▶ [What the task requires]:
Give a bare count of the lines with "border" in the material below.

BEGIN

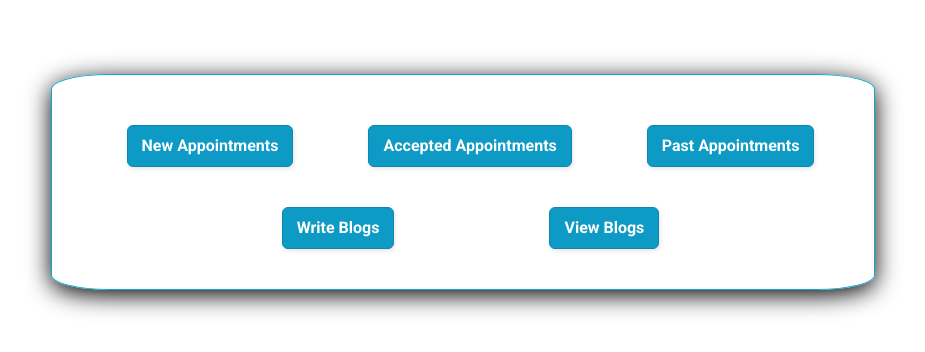
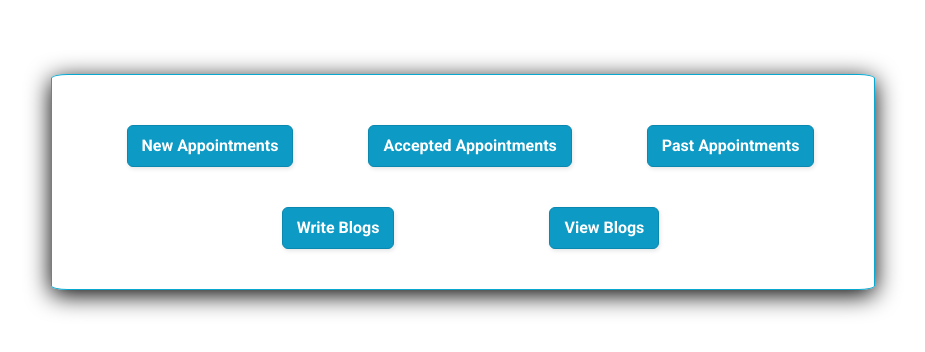
Before and after one commit to raj6377/diwi-health-studio-react-app, a React (Create React App) app: page /Admin in a window 1280 px wide. Shown: the part 218-570 px from the top of the page, without its empty margins (177-1102 px from the left). Built offline with nearby package versions, Linux system fonts and the light colour scheme.

Commit message:
dashboard arranged

```diff
--- a/src/Admin/Admin.css
+++ b/src/Admin/Dashboard/Dashboard.css
@@ -29,6 +29,6 @@
     padding-top: 50px;
     padding-right: 60px;
     border: 1px solid rgb(7, 169, 209);
-    border-radius: 7%;
+    border-radius: 2%;
     box-shadow: 0 5px 25px 0 rgb(0, 0, 0);
 }
--- a/src/Admin/Admin.js
+++ b/src/Admin/Dashboard/Dashboard.js
@@ -1,9 +1,8 @@
 import React,{ useState, useEffect} from 'react'
 import { Link } from 'react-router-dom';
-import './Admin.css'
+import './Dashboard.css'
+
 export default function Admin(props) {
-
-    const [data, setData] = useState([]);
 
     useEffect(()=>{
         props.setNavShow(false)
--- a/src/App.js
+++ b/src/App.js
@@ -8,7 +8,7 @@ import Book from './Book/Book'
 import Blog from './Blog/Blog'
 import Login from './Login/Login'
 import Appointments from './Appointments/Appointments';
-import Admin from './Admin/Admin'
+import Admin from './Admin/Dashboard/Dashboard'
 import Edit from './Edit/Edit';
 
 import { useState } from 'react'
```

END

▶ [Exercise result]:
3